Oh well, at least we could still ride up Scottsdale Mountain. Except there are gates on Scottsdale Mountain as well, though for a while we were allowed through. The Thursday morning Gainey Village / Tri Scottsdale group used to ride past these gates, waving and saying hi to the guards on the way up, ending the climb at yet another cul-de-sac.

This, the last of the series of three climbs, became more and more popular to other groups. That made me worry whether we would lose access to this area. Alas, that came to pass last fall.

So, the tops of the three hills of Via Linda were taken away from us, one by one, over the past few years. Like most living things, the Thursday morning group just adapted, and began doing a different circuit out this way, riding as far as possible up all the hills in the area, including the now shortened ones. There are seven (I believe) such possibilities. Even though none of the climbs are long or steep, there’s enough of them to constitute a decent workout. We make the best of it.

I was just getting used to this new early morning circuit, when, alas, I crashed in April, ending my weekly training rides for now and probably altering them significantly in the future. This last, personal change, is of course a big one for me. But all I can do is adapt, and figure out some new routine.

Another thing these weekly group rides have shown me is that groups themselves are alive, in some sense. They are ever-changing and take on various personalities as time goes by, as people come and go in a steady stream. The groups are born, they grow, and they die, just like living things.

Don’t know what all this means. Just making note of it.

I can’t help but think, though, that this presents a perfect opportunity to consider one of the core philosophies of Eastern thought: That nothing is permanent, and the most sensible thing to do is to get used to it — embrace it even.

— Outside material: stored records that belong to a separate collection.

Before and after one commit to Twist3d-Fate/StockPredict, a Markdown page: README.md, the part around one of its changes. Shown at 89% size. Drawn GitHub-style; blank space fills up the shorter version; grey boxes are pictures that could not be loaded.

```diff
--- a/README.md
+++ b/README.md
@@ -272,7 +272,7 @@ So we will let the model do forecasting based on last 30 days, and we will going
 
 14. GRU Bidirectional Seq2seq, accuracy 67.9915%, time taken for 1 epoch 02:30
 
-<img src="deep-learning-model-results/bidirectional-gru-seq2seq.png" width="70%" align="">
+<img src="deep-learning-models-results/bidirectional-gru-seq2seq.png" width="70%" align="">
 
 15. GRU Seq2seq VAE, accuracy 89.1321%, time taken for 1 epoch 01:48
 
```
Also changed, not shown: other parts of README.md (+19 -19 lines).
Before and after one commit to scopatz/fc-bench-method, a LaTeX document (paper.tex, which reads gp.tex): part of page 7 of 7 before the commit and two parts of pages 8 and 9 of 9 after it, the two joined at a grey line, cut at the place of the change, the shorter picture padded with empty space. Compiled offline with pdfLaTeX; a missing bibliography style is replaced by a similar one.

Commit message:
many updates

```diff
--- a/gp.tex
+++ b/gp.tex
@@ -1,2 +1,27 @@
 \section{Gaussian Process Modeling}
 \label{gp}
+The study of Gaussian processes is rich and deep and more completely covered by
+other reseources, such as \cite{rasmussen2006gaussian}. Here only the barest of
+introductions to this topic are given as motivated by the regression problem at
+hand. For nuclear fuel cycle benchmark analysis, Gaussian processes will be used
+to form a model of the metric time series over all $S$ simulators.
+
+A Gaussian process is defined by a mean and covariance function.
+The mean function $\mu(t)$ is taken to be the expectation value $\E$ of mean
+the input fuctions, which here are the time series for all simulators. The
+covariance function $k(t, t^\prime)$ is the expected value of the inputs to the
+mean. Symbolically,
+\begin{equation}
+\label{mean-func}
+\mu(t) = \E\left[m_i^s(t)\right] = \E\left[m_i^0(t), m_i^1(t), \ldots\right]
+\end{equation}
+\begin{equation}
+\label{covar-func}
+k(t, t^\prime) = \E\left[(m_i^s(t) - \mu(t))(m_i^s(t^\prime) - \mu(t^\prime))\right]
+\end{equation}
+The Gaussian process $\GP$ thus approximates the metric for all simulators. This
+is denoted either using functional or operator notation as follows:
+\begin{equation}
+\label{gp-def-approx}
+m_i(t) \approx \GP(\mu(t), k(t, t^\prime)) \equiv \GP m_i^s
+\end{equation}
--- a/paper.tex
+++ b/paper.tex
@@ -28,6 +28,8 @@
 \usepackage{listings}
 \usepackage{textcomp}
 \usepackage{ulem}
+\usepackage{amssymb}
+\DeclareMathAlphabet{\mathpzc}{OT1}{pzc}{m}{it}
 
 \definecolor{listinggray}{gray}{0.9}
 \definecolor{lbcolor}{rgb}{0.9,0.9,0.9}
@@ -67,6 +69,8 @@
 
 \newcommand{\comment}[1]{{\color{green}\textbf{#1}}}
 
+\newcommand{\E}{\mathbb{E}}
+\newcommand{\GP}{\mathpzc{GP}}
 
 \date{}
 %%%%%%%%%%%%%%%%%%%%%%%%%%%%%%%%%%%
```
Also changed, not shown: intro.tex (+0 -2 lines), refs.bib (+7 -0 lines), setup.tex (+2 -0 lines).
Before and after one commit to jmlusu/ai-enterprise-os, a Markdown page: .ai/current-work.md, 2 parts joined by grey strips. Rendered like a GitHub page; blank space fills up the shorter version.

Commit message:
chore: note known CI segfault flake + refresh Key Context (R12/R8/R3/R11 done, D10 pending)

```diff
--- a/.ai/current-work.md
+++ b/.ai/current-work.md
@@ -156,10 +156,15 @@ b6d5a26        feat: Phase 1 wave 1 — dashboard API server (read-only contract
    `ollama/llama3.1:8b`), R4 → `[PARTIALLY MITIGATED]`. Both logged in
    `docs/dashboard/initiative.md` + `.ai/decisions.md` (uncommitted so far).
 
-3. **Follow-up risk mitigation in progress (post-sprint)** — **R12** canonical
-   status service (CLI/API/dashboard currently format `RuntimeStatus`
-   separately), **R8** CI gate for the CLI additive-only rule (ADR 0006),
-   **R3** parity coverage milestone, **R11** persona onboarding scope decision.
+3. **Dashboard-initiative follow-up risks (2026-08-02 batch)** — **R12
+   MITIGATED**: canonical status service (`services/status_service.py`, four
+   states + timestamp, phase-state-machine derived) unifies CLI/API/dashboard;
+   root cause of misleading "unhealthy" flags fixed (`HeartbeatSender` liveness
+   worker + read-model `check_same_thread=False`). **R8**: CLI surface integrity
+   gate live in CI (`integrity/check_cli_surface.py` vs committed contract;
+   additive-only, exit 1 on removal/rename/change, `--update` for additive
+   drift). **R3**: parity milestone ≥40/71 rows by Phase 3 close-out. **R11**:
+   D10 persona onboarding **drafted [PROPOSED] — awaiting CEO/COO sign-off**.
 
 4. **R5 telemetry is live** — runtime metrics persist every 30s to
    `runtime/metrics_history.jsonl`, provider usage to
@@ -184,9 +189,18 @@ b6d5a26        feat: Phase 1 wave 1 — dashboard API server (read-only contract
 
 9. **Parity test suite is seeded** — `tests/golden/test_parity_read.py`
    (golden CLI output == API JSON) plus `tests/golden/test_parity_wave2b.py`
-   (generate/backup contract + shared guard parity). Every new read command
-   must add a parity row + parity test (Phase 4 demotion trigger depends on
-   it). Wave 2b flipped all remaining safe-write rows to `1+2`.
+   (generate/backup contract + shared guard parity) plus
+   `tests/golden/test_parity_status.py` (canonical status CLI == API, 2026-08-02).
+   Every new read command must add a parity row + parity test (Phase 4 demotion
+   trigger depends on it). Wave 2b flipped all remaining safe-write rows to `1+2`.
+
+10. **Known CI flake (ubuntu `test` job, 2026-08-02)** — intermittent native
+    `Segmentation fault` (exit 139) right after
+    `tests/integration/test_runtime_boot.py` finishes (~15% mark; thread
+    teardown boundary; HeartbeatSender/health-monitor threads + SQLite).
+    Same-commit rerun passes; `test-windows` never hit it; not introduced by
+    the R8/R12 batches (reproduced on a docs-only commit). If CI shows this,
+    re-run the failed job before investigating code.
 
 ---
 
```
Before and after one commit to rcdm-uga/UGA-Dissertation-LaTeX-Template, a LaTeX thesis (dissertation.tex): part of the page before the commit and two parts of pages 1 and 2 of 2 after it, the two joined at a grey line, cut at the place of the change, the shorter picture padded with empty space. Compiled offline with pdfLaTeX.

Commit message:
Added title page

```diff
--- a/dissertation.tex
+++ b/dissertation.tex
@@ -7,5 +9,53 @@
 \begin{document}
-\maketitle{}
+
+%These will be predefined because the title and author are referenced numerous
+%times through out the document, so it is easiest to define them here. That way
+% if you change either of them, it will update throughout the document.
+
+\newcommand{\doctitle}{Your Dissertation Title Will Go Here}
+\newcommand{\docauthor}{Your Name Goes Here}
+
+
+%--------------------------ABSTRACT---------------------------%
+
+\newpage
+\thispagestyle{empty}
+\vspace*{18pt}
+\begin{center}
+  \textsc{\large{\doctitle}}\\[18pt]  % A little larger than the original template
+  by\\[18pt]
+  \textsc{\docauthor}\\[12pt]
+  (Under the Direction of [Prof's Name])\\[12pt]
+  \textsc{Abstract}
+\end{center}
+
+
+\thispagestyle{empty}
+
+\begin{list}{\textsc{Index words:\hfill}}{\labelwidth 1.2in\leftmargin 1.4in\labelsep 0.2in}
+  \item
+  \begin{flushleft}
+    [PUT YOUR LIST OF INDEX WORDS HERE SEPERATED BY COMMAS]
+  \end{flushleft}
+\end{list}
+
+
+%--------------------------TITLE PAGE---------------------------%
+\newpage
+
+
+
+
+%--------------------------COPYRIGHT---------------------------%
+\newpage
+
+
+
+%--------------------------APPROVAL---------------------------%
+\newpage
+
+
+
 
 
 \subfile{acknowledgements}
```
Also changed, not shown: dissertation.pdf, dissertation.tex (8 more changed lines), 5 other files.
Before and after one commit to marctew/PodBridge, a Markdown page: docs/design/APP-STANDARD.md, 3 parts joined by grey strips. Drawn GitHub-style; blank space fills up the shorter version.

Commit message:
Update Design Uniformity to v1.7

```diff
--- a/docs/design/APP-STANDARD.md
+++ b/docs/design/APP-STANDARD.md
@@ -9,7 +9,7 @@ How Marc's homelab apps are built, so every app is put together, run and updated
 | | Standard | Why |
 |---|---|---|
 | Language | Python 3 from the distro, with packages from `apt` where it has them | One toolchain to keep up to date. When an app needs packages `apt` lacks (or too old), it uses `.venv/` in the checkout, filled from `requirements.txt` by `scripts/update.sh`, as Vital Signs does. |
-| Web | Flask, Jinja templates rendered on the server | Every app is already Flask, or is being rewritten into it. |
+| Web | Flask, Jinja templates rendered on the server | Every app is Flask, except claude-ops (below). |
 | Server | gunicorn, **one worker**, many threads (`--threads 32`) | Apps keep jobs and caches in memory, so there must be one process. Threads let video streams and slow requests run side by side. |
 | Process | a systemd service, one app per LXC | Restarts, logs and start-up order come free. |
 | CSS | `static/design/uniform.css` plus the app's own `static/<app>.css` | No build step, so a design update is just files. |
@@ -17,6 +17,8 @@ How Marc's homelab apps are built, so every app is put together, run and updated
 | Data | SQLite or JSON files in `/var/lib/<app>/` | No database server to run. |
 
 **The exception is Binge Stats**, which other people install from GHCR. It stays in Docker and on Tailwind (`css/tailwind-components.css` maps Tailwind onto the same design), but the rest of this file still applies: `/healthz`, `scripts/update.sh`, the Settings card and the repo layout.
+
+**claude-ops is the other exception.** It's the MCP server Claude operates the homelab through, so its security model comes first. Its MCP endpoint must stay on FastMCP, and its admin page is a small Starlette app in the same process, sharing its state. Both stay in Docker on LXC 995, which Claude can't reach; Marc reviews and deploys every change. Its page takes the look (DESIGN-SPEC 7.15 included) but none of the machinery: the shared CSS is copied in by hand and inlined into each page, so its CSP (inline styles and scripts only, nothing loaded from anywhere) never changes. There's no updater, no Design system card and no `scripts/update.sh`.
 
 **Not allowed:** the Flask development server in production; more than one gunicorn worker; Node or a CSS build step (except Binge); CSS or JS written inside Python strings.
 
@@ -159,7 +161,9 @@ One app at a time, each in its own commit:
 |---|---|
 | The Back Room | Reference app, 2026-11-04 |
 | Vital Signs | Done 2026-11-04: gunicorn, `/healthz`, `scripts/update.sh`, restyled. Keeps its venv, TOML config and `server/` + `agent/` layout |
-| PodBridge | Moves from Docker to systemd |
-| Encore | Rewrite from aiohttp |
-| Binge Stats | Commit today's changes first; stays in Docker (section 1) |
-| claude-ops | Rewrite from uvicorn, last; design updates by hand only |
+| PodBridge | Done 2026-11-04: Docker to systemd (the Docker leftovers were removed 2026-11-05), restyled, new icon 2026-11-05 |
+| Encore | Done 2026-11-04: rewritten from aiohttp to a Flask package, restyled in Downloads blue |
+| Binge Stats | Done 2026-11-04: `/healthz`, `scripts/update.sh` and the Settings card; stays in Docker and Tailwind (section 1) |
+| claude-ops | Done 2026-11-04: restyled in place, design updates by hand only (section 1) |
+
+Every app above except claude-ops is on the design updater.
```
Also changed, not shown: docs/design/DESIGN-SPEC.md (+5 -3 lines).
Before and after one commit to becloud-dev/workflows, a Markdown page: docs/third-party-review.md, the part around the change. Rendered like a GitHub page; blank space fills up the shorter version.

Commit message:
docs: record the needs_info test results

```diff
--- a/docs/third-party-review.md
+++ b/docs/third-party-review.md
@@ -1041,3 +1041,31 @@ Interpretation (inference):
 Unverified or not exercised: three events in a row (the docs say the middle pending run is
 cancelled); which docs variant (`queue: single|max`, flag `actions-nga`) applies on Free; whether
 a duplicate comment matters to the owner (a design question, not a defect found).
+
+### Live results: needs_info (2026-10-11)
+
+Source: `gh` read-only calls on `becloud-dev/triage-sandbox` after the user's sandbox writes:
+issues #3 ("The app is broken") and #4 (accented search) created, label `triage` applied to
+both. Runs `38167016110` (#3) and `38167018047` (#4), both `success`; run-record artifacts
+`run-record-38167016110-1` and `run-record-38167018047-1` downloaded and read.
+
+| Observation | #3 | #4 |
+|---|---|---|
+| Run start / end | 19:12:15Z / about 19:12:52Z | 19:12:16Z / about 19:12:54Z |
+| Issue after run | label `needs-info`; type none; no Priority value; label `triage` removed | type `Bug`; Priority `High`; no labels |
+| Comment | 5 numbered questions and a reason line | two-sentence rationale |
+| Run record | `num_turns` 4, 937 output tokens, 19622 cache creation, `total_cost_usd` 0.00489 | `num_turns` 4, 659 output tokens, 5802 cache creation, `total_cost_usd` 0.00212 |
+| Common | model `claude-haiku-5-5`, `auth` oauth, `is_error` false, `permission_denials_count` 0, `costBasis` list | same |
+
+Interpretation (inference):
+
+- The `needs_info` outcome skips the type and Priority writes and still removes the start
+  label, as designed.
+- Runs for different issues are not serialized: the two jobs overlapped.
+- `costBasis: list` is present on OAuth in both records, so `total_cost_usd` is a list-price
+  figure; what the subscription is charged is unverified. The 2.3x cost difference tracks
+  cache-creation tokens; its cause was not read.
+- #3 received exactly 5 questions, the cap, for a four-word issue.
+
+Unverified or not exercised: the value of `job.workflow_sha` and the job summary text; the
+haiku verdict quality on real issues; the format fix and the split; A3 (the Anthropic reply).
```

Of course, that is a paradox of sorts — to embrace something as slippery and elusive as change is.